--- EXTRACTED DATA Enclosed Below ---
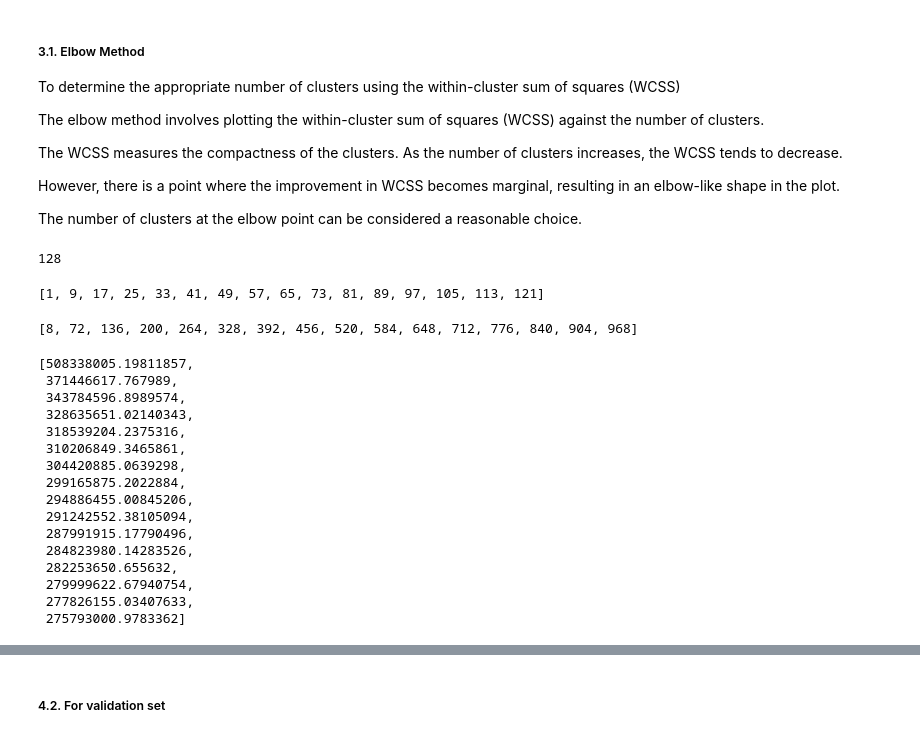
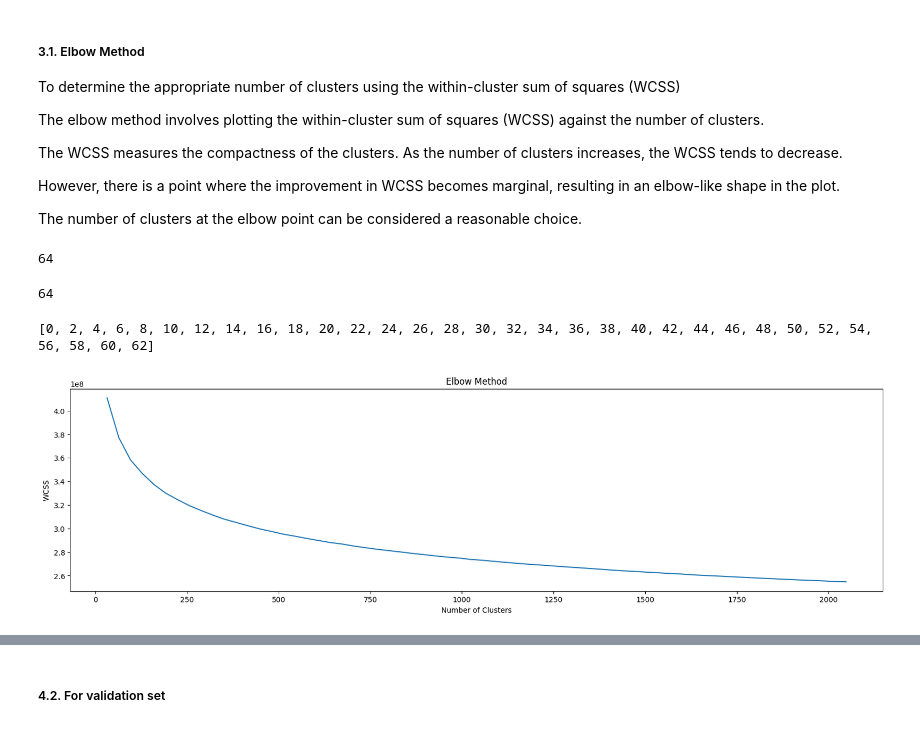
Before and after one commit to ledvic/_Plankton_Zooscan-Machine_Learning, a Jupyter notebook: _pyscripts/_extract_SIFT_kmeans_features_for_dataset.ipynb, the cells around one changed output, grey strips where cells are left out. Saved outputs shown, nothing was run; the diff lists cells and outputs as text; code cells hidden in the pictures.

```diff
--- a/_pyscripts/_extract_SIFT_kmeans_features_for_dataset.ipynb
+++ b/_pyscripts/_extract_SIFT_kmeans_features_for_dataset.ipynb
@@ -378,41 +378,32 @@ with Parallel(n_jobs=num_processes) as parallel:
                 )
 # %%
-index_list = range(8, 1024+1, 8)
+index_list = range(32, max_clusters+1, 32)
 
 display(len(index_list))
 # %% [output]
-128
+64
+# %%
+index_list[1]
+# %% [output]
+64
 # %%
 list_i = []
-for i in range(1, 128+1, 8):
+for i in range(0, len(index_list), 2):
     list_i.append(i)
 
 print(list_i)
 # %% [output]
-[1, 9, 17, 25, 33, 41, 49, 57, 65, 73, 81, 89, 97, 105, 113, 121]
+[0, 2, 4, 6, 8, 10, 12, 14, 16, 18, 20, 22, 24, 26, 28, 30, 32, 34, 36, 38, 40, 42, 44, 46, 48, 50, 52, 54, 56, 58, 60, 62]
-# %%
-[index_list[i-1] for i in list_i]
-# %% [output]
-[8, 72, 136, 200, 264, 328, 392, 456, 520, 584, 648, 712, 776, 840, 904, 968]
-# %%
-[wcss[i-1] for i in list_i]
-# %% [output]
-[508338005.19811857,
- 371446617.767989,
- 343784596.8989574,
- 328635651.02140343,
- 318539204.2375316,
- 310206849.3465861,
- 304420885.0639298,
- 299165875.2022884,
- 294886455.00845206,
- 291242552.38105094,
- 287991915.17790496,
- 284823980.14283526,
- 282253650.655632,
- 279999622.67940754,
- 277826155.03407633,
- 275793000.9783362]
+# %%
+# Plot the WCSS values against the number of clusters
+plt.figure(figsize=(20,5))
+plt.plot( range(32, max_clusters+1, 32), wcss)
+plt.xlabel('Number of Clusters')
+plt.ylabel('WCSS')
+plt.title('Elbow Method')
+plt.show()
+# %% [output]
+[figure, added]
 # %%
 # Plot the WCSS values against the number of clusters
 plt.figure(figsize=(20,5))
```
Also changed, not shown: parts of 60 cells of this notebook.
--- End of Enclosed EXTRACTED DATA ---
## TASK REQUIREMENTS
Scan the listing for the word "range". Copy every line in which it appears.

## RESULT BELOW
-index_list = range(8, 1024+1, 8)
+index_list = range(32, max_clusters+1, 32)
-for i in range(1, 128+1, 8):
+for i in range(0, len(index_list), 2):
+plt.plot( range(32, max_clusters+1, 32), wcss)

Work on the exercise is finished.